The following is an article from The Daily Pennsylvanian. The article can be found here.
English program offers new twist on writing
By Rachel Horowitz
February 10, 2004
For many Penn students, writing courses are seen as tedious requirements that they must begrudgingly endure.
However, a select few have conquered this prevailing attitude of reluctance toward writing at Penn and are going above and beyond the requirements. Through the new Writing Apprenticeship Program, three seniors are creating individualized writing experiences, utilizing Penn's writing program as a springboard for possible careers as the next Charles Dickens or Emily Dickinson.
The program -- which is only in its fourth week of existence -- was conceived in order to provide students with a more personalized educational experience, according to Al Filreis, director of the Center for Programs in Contemporary Writing.
The CPCW was established last July to synthesize Penn's three principal writing programs: the Critical Writing Program, the Kelly Writers House and the Creative Writing Program. The CPCW's objective is to make writing resources and courses more accessible to all Penn students by expanding and diversifying opportunities in writing.
To this end, six months after its creation, CPCW launched its apprenticeship program as a means of providing an educational alternative in writing.
"This is the very first apprenticeship program of its kind in the school," Filreis said. "We created the program because [College of Arts and Sciences] Dean [Rebecca] Bushnell is very interested in providing alternative educational opportunities to students through individual research experiences and apprenticeships."
This individualized attention is the focus of the program, in which only three students were selected from a pool of over 40 applicants. Engineering senior Emily Hsu, Wharton senior Erin Sweeney and College senior Ariel Djanikian each work directly with their own English Department faculty mentor on a one-on-one basis.

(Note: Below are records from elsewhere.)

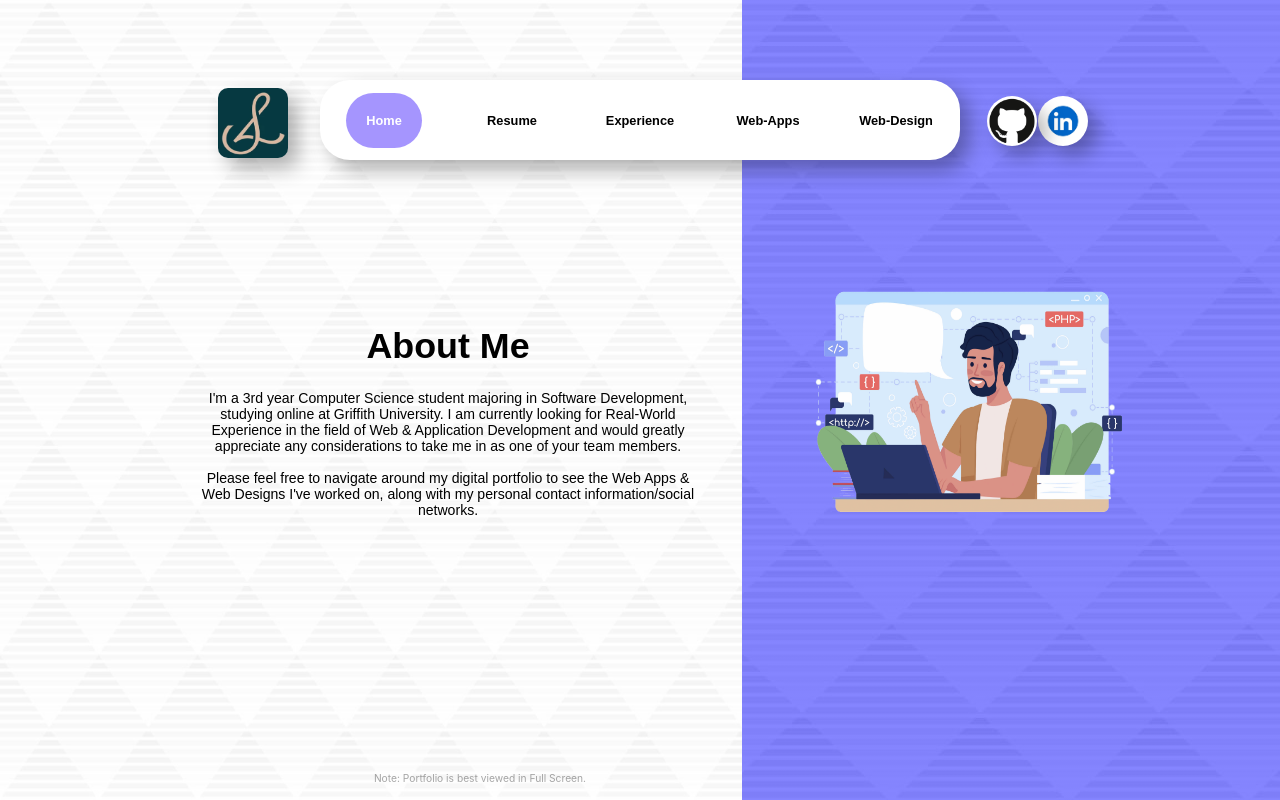
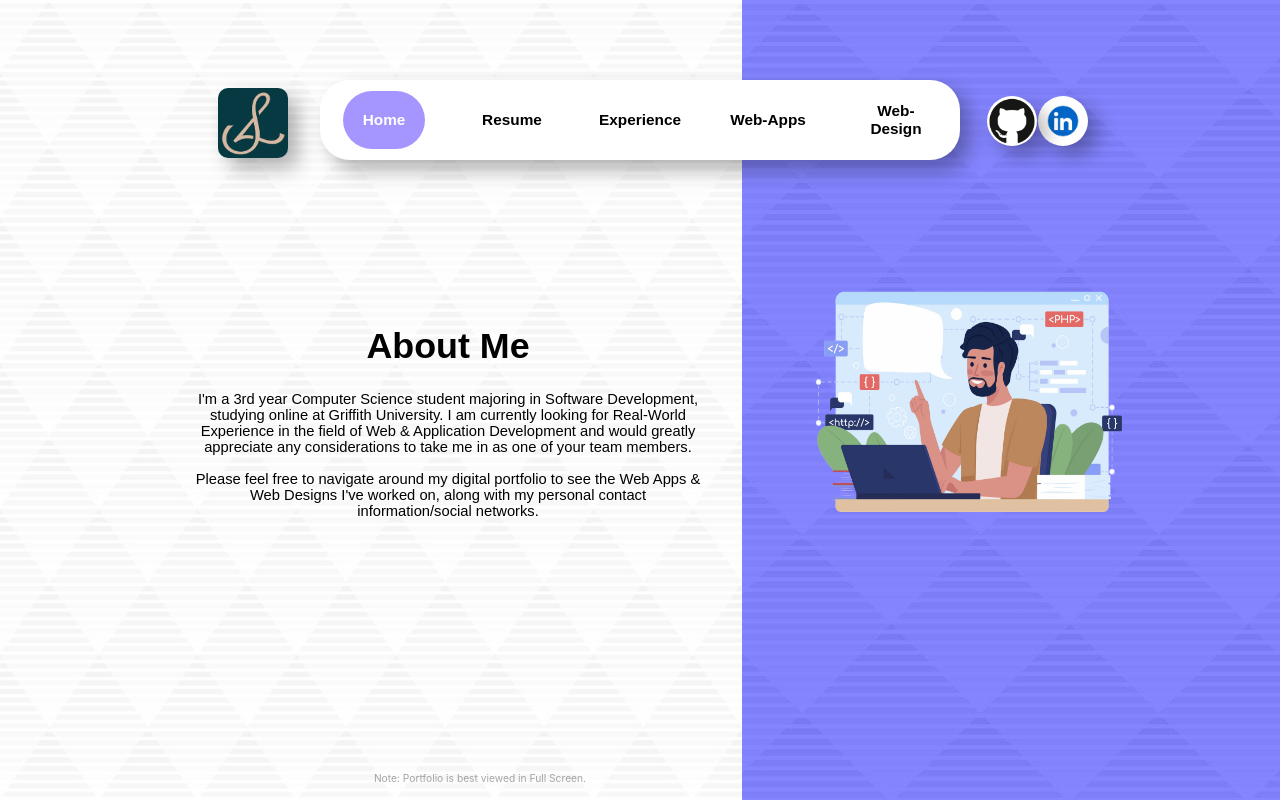
Before and after one commit to lseti1/portfolio-527386, a React (Create React App) app: page / in a window 1280 px wide. Built offline with nearby package versions, Linux system fonts and the light colour scheme.

Commit message:
Visual Changes For Text (On Smaller Screens)

```diff
--- a/src/App.css
+++ b/src/App.css
@@ -53,7 +53,7 @@ body {
   height: 150px;
   width: 40%;
   font-family: Arial, Helvetica, sans-serif;
-  font-size: 1.1vw;
+  font-size: 1.15vw;
 
   position: absolute;
   top: 47%;
@@ -95,7 +95,7 @@ body {
   width: 50%;
   font-family: Arial, Helvetica, sans-serif;
   font-weight: bold;
-  font-size: 1vw;
+  font-size: 1.2vw;
 
   position: absolute;
   left: 25%;
```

As a central part of the program, students earn credit while assisting mentors on professional projects, which include professor Greg Djanikian's compilation of a collection of war poems, professor Charles Bernstein's creation of a digital poetry archive and professor Max Apple's publication of a short fiction work.

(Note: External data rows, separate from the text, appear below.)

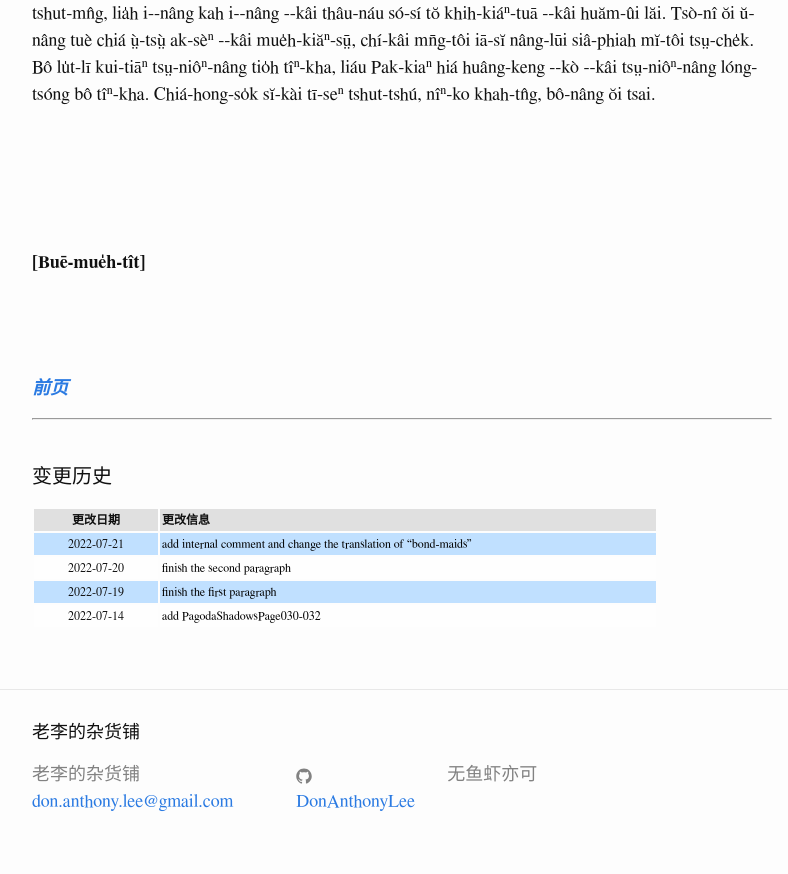
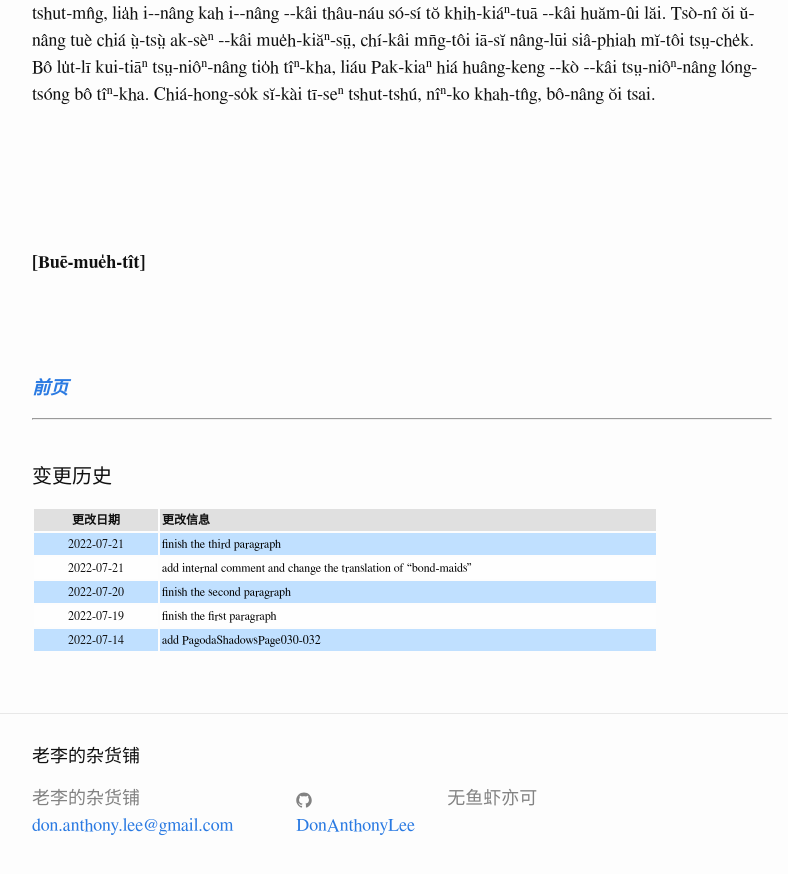
Before and after one commit to DonAnthonyLee/DonAnthonyLee.github.io, a Jekyll site: the page built from docs/puj/PagodaShadowsPage031-032.md, in a window 1280 px wide and 900 px high, scrolled down 769 px. Shown: the top 874 px of the window, without its empty margins (238-1026 px from the left). Built offline with Jekyll 4.4.1, drawn with Linux system fonts in a browser that asks for light colours; some web fonts are replaced.

Commit message:
update changelog of PagodaShadowsPage031-032.md (IGNORE_CHANGELOG)

```diff
--- a/docs/puj/PagodaShadowsPage031-032.md
+++ b/docs/puj/PagodaShadowsPage031-032.md
@@ -83,6 +83,7 @@
 
 | 更改日期 | 更改信息 |
 | --- | --- |
+| 2022-07-21 | <a href="https://github.com/DonAnthonyLee/DonAnthonyLee.github.io/commit/a4c6ee45e44a1e21025563d7654e81d01cc11158" target="_blank">finish the third paragraph</a> |
 | 2022-07-21 | <a href="https://github.com/DonAnthonyLee/DonAnthonyLee.github.io/commit/0b138ac98862d6867bd491a732902b54afb724dd" target="_blank">add internal comment and change the translation of "bond-maids"</a> |
 | 2022-07-20 | <a href="https://github.com/DonAnthonyLee/DonAnthonyLee.github.io/commit/aa176f9e997a3e89e7f7e85e0cd4acf66f5425fd" target="_blank">finish the second paragraph</a> |
 | 2022-07-19 | <a href="https://github.com/DonAnthonyLee/DonAnthonyLee.github.io/commit/afead2917d89a0bf618b4292211a2645a565eda9" target="_blank">finish the first paragraph</a> |
```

The focus on a project -- rather than a published creative work or critical thesis -- is what distinguishes the apprenticeship program from the independent study, research and internship programs already offered at Penn.
"The program is a cross between an independent study, an honors thesis, an internship and a work-study," Bernstein said. "It combines and allows students to explore different aspects of each through a very project-oriented approach."
According to the apprenticeship's creators, the program also distinguishes itself from other Penn writing opportunities by the large degree of creativity that it affords participants.
"The apprenticeship program is much less structured than a normal class, which I like," Hsu said. "It allows us to improvise a lot, which makes it much more creative than a lot of the English classes."
The freedom that is central to the program makes it a viable alternative for students who feel constrained by the curriculum of English courses or even the restrictive nature of many individualized writing projects.
"The alternatives which exist for individualized learning don't really fit some students' needs, and the program is great because it is different for every student and can be tailored to meet students' needs," Bernstein said.
Because of the program's practical focus and the intensive interaction they experience with professional writers, many students hope to tailor the program to help them with their goals of pursuing careers as writers.
"I'm using the program to learn about writing poems and to observe an actual collection of poems being compiled and published," Hsu said. "I definitely want to publish some works one day, and I think the program will definitely help me to do that."